Release of Energy Transition Research Plan Briefing Papers
Following discussion with Academy Fellows and stakeholders, ACOLA today released three briefing papers identifying urgent and strategic energy transition research priorities.
The thematic briefing reports (reports three to five) expand on the research priorities outlined in ACOLA’s Australian Energy Transition Research Plan (Report One). Released on 17 June 2021, and the first of its kind, ACOLA’s Research Plan highlighted the urgent and strategic Research Priorities that need to be addressed if Australia is to successfully achieve net-zero emissions by 2050 (or earlier).
These three new reports identify critical research gaps and propose a series of underpinning actionable research questions. They recognise there is a clear research direction for insights from human and social dimensions to sit alongside advancements in the engineering and physical sciences, with a greater need for research on community attitudes, and concerns about and the benefits of the transition.
ACOLA encourages researchers across different sectors, including academia, industry and government to answer the questions and calls on funders to consider directing funding towards this research.

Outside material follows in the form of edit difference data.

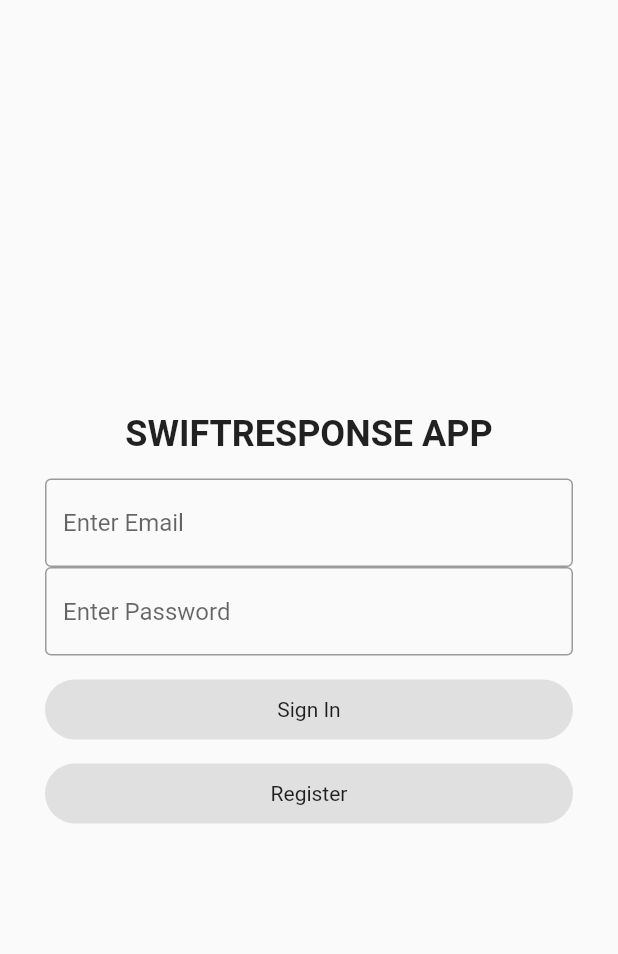
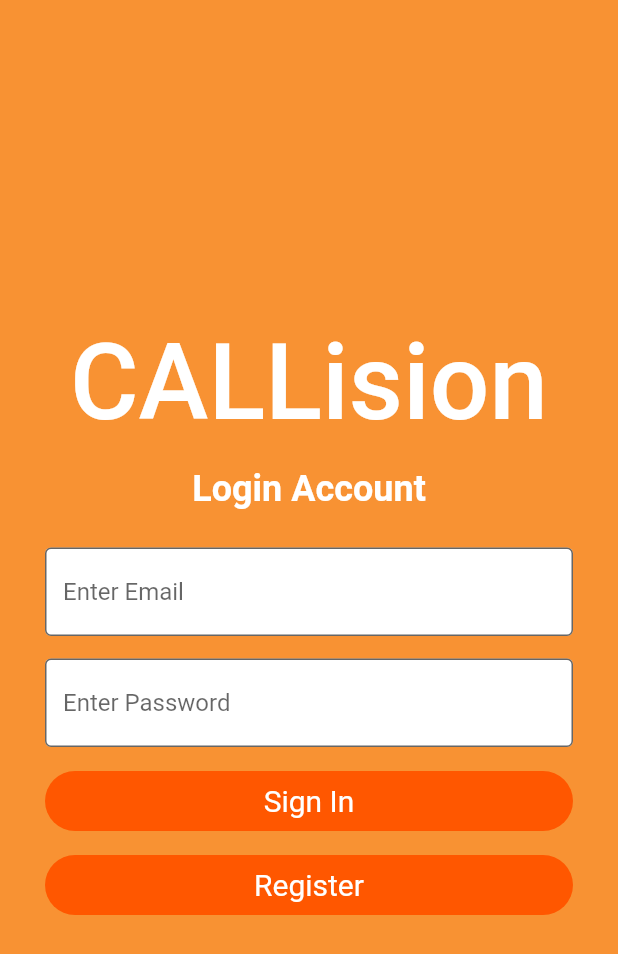
Before and after one commit to MiguelRadaza/swiftresponse_frontend, a Flutter app: the screen it shows after launch, on a phone screen of 412 x 824 dp. Shown: the top 954 px of the screen. Run offline on Flutter 3.47's test engine with Material 2 defaults, Android fonts, the phone set to English and light mode, and no system bars; our stand-ins replace camera, cloud_firestore, firebase_auth, firebase_core, firebase_storage, fluttertoast and 3 more; missing offline and left inert: dart:ffi; accounts and stored records are empty.

Commit message:
polished login and resgister functionality

```diff
--- a/lib/pages/loginPage.dart
+++ b/lib/pages/loginPage.dart
@@ -15,13 +15,13 @@ class LoginPage extends StatefulWidget {
 }
 
 class _LoginPageState extends State<LoginPage> {
-  final emailTextController = TextEditingController(text: '');
-  final passwordTextController = TextEditingController(text: '');
-  final firstNameTextController = TextEditingController(text: '');
-  final lastNameTextController = TextEditingController(text: '');
-  final numberTextController = TextEditingController(text: '');
-  final permanentAddressTextController = TextEditingController(text: '');
-  final ageTextController = TextEditingController(text: '');
+  final emailTextController = TextEditingController(text: "");
+  final passwordTextController = TextEditingController(text: "");
+  final firstNameTextController = TextEditingController(text: "");
+  final lastNameTextController = TextEditingController(text: "");
+  final numberTextController = TextEditingController(text: "");
+  final permanentAddressTextController = TextEditingController(text: "");
+  final ageTextController = TextEditingController(text: "");
   FirebaseAuth auth = FirebaseAuth.instance;
   bool _isUserSignedIn = false;
   DateTime _selectedDate = DateTime.now();
@@ -29,6 +29,7 @@ class _LoginPageState extends State<LoginPage> {
   bool _isReceiveEmailUpdate = false;
   bool isRegisterButtonDisabled = false;
   final db = FirebaseFirestore.instance;
+  bool _isLoading = false;
 
   @override
   void initState() {
@@ -51,6 +52,9 @@ class _LoginPageState extends State<LoginPage> {
   }
 
   void _createUser() async {
+    setState(() {
+      _isLoading = true;
+    });
     try {
       UserCredential userCredential = await FirebaseAuth.instance
           .createUserWithEmailAndPassword(
@@ -61,14 +65,14 @@ class _LoginPageState extends State<LoginPage> {
 
       await users.doc(uid).set({
         'birthdate': _selectedDate.toString(),
-        'email': emailTextController.text,
-        'address': permanentAddressTextController.text,
-        'firstname': firstNameTextController.text,
-        'lastname': lastNameTextController.text,
-        'password': passwordTextController.text,
+        'email': emailTextController.text.toString(),
+        'address': permanentAddressTextController.text.toString(),
+        'firstname': firstNameTextController.text.toString(),
+        'lastname': lastNameTextController.text.toString(),
+        'password': passwordTextController.text.toString(),
         'user_id': uid,
-        'number': numberTextController.text,
-        'age': ageTextController.text,
+        'number': numberTextController.text.toString(),
+        'age': ageTextController.text.toString(),
         'isReceiveEmailUpdate': _isReceiveEmailUpdate
       });
 
@@ -82,6 +86,9 @@ class _LoginPageState extends State<LoginPage> {
             fontSize: 16.0);
         print(
             'User ${userCredential.user!.uid.toString()} is registered successfully');
+        setState(() {
+          _isLoading = false;
+        });
       } else {
         Fluttertoast.showToast(
             msg: "Failed to Register User.",
@@ -150,13 +157,78 @@ class _LoginPageState extends State<LoginPage> {
     }
   }
 
+  void _signInUser() async {
+    setState(() {
+      _isLoading = true;
+    });
+    try {
+      if (emailTextController.text.isEmpty) {
+        Fluttertoast.showToast(
+            msg: "Email is required to sign in.",
+            toastLength: Toast.LENGTH_LONG,
+            gravity: ToastGravity.BOTTOM,
+            backgroundColor: Colors.grey,
+            textColor: Colors.black,
+            fontSize: 16.0);
+      }
+      if (passwordTextController.text.isEmpty) {
+        Fluttertoast.showToast(
+            msg: "Password is required to sign in.",
+            toastLength: Toast.LENGTH_LONG,
+            gravity: ToastGravity.BOTTOM,
+            backgroundColor: Colors.grey,
+            textColor: Colors.black,
+            fontSize: 16.0);
+      }
+      final credential = await FirebaseAuth.instance.signInWithEmailAndPassword(
+          email: emailTextController.text.toString(),
+          password: passwordTextController.text.toString());
+      setState(() {
+        _isLoading = false;
+        _isUserSignedIn = true;
+      });
+      Fluttertoast.showToast(
+          msg: "Login Successfully.",
+          toastLength: Toast.LENGTH_LONG,
+          gravity: ToastGravity.BOTTOM,
+          backgroundColor: Colors.grey,
+          textColor: Colors.black,
+          fontSize: 16.0);
+    } on FirebaseAuthException catch (e) {
+      print(e);
+      if (e.code == 'user-not-found') {
+        print('No user found for that email.');
+        Fluttertoast.showToast(
+            msg: "No user found for that email.",
+            toastLength: Toast.LENGTH_LONG,
+            gravity: ToastGravity.BOTTOM,
+            backgroundColor: Colors.red.shade400,
+            textColor: Colors.white,
+            fontSize: 16.0);
+      } else if (e.code == 'wrong-password') {
+        Fluttertoast.showToast(
+            msg: "Wrong password provided for that user.",
+            toastLength: Toast.LENGTH_LONG,
+            gravity: ToastGravity.BOTTOM,
+            backgroundColor: Colors.red.shade400,
+            textColor: Colors.white,
+            fontSize: 16.0);
+        print('Wrong password provided for that user.');
+      }
+    }
+  }
+
   @override
   void dispose() {
     super.dispose();
     emailTextController.dispose();
     passwordTextController.dispose();
+    permanentAddressTextController.dispose();
     firstNameTextController.dispose();
     lastNameTextController.dispose();
+    passwordTextController.dispose();
+    numberTextController.dispose();
+    ageTextController.dispose();
   }
 
   @override
@@ -165,7 +237,9 @@ class _LoginPageState extends State<LoginPage> {
   }
 
   Widget _registerPage() {
-    return Material(
+    return Stack(
+      children: [
+        Material(
             child: ListView(
           padding: EdgeInsets.symmetric(vertical: 50),
           children: [
@@ -178,7 +252,8 @@ class _LoginPageState extends State<LoginPage> {
                     children: const [
                       Text(
                         "Sign Up",
-                    style: TextStyle(fontSize: 40, fontWeight: FontWeight.bold),
+                        style: TextStyle(
+                            fontSize: 40, fontWeight: FontWeight.bold),
                       ),
                       Text(
                         "●",
@@ -284,7 +359,9 @@ class _LoginPageState extends State<LoginPage> {
                     Checkbox(
                       value: _isReceiveEmailUpdate,
                       onChanged: (bool? value) {
+                        setState(() {
                           _isReceiveEmailUpdate = value!;
+                        });
                       },
                     ),
                     const Text("Receive email updates")
@@ -295,7 +372,6 @@ class _LoginPageState extends State<LoginPage> {
                         : () {
                             setState(() {
                               _createUser();
-                          isRegisterButtonDisabled = true;
                             });
                           },
                     child: Container(
@@ -328,49 +404,90 @@ class _LoginPageState extends State<LoginPage> {
               ),
             )
           ],
-    ));
+        )),
+        _isLoading
+            ? Container(
+                color: Colors.black.withOpacity(0.5),
+              )
+            : SizedBox.shrink(),
+        // progress indicator
+        _isLoading
+            ? Center(
+                child: CircularProgressIndicator(),
+              )
+            : SizedBox.shrink(),
+      ],
+    );
   }
 
   Widget _loginPage() {
     return !_showRegisterPage
-        ? Material(
+        ? Stack(
+            children: [
+              Material(
                   child: Container(
+                color: AppColors.backgroundColor,
                 padding: const EdgeInsets.symmetric(horizontal: 30),
                 child: Column(
                   mainAxisAlignment: MainAxisAlignment.center,
                   children: [
                     const Text(
-                  "SWIFTRESPONSE APP",
-                  style: TextStyle(fontSize: 24, fontWeight: FontWeight.bold),
+                      "CALLision",
+                      style: TextStyle(
+                          fontSize: 70,
+                          fontWeight: FontWeight.w500,
+                          color: Colors.white),
                     ),
                     const SizedBox(
                       height: 16,
                     ),
-                const TextField(
-                  decoration: InputDecoration(
+                    const Text("Login Account",
+                        style: TextStyle(
+                            fontSize: 24,
+                            fontWeight: FontWeight.bold,
+                            color: Colors.white)),
+                    const SizedBox(
+                      height: 25,
+                    ),
+                    TextField(
+                      controller: emailTextController,
+                      decoration: const InputDecoration(
                         border: OutlineInputBorder(),
                         hintText: 'Enter Email',
+                        filled: true,
+                        fillColor: Colors.white,
                       ),
                     ),
-                const TextField(
-                  decoration: InputDecoration(
+                    const Gap(15),
+                    TextField(
+                      obscureText: true,
+                      controller: passwordTextController,
+                      decoration: const InputDecoration(
                         border: OutlineInputBorder(),
                         hintText: 'Enter Password',
+                        filled: true,
+                        fillColor: Colors.white,
                       ),
                     ),
                     const SizedBox(
                       height: 16,
                     ),
-                Container(
+                    InkWell(
+                        onTap: () => _signInUser(),
+                        child: Container(
                           height: 40,
                           width: double.maxFinite,
                           decoration: BoxDecoration(
                               borderRadius: BorderRadius.circular(24),
-                      color: Colors.grey.shade300),
+                              color: AppColors.buttonColor2),
                           child: const Center(
-                    child: Text("Sign In"),
+                            child: Text(
+                              "Sign In",
+                              style:
+                                  TextStyle(color: Colors.white, fontSize: 20),
                             ),
                           ),
+                        )),
                     const SizedBox(
                       height: 16,
                     ),
@@ -380,9 +497,11 @@ class _LoginPageState extends State<LoginPage> {
                         width: double.maxFinite,
                         decoration: BoxDecoration(
                             borderRadius: BorderRadius.circular(24),
-                        color: Colors.grey.shade300),
+                            color: AppColors.buttonColor2),
                         child: const Center(
-                      child: Text("Register"),
+                          child: Text("Register",
+                              style:
+                                  TextStyle(color: Colors.white, fontSize: 20)),
                         ),
                       ),
                       onTap: () {
@@ -393,7 +512,20 @@ class _LoginPageState extends State<LoginPage> {
                     )
                   ],
                 ),
-          ))
+              )),
+              _isLoading
+                  ? Container(
+                      color: Colors.black.withOpacity(0.5),
+                    )
+                  : SizedBox.shrink(),
+              // progress indicator
+              _isLoading
+                  ? Center(
+                      child: CircularProgressIndicator(),
+                    )
+                  : SizedBox.shrink(),
+            ],
+          )
         : _registerPage();
   }
 }
--- a/lib/utils/colors.dart
+++ b/lib/utils/colors.dart
@@ -4,4 +4,5 @@ class AppColors {
   static const Color backgroundColor = Color(0xFFF89233);
   static const Color buttonColor = Color(0xFFF89233);
   static const Color buttonTextColor = Color.fromARGB(255, 255, 255, 255);
+  static const Color buttonColor2 = Color(0xFFFF5700);
 }
```
Lines whose indentation alone changed are shown as unchanged.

The reports can be accessed via the links below.
- Encompasses research questions on the technologies that we will need, how they will be integrated and the pathways for their deployment and the associated retirement of legacy systems.
- Encompasses research questions on the policy and regulatory settings that will be required for the transition, how people (individuals, communities, regions etc.) will be engaged, and how principles of equity, justice and fairness throughout the course of the transition will be developed and applied.
- Encompasses research questions on the governance structures that we will need, how we will manage the economic, health and social risks, and how industries and employment will be transformed.
A summary of the key findings from the second phase (Report 2) is forthcoming which will be released alongside two further briefing papers on the translation of research to impact and the funding of that research.
Our sincere thanks to the researchers who were critical to the development of these important pieces of work: Dr Reza Fazeli, Professor Tina Soliman Hunter, Dr Madeline Taylor, and Dr Vlado Vivoda.
We also acknowledge the numerous stakeholders and Academy Fellows who were engaged throughout these reports.
Acknowledgement of Country
ACOLA acknowledges all Aboriginal and Torres Strait Islander Traditional Custodians of Country and recognises their continuing connection to land, sea, culture and community. We pay our respect to the Elders both past and present.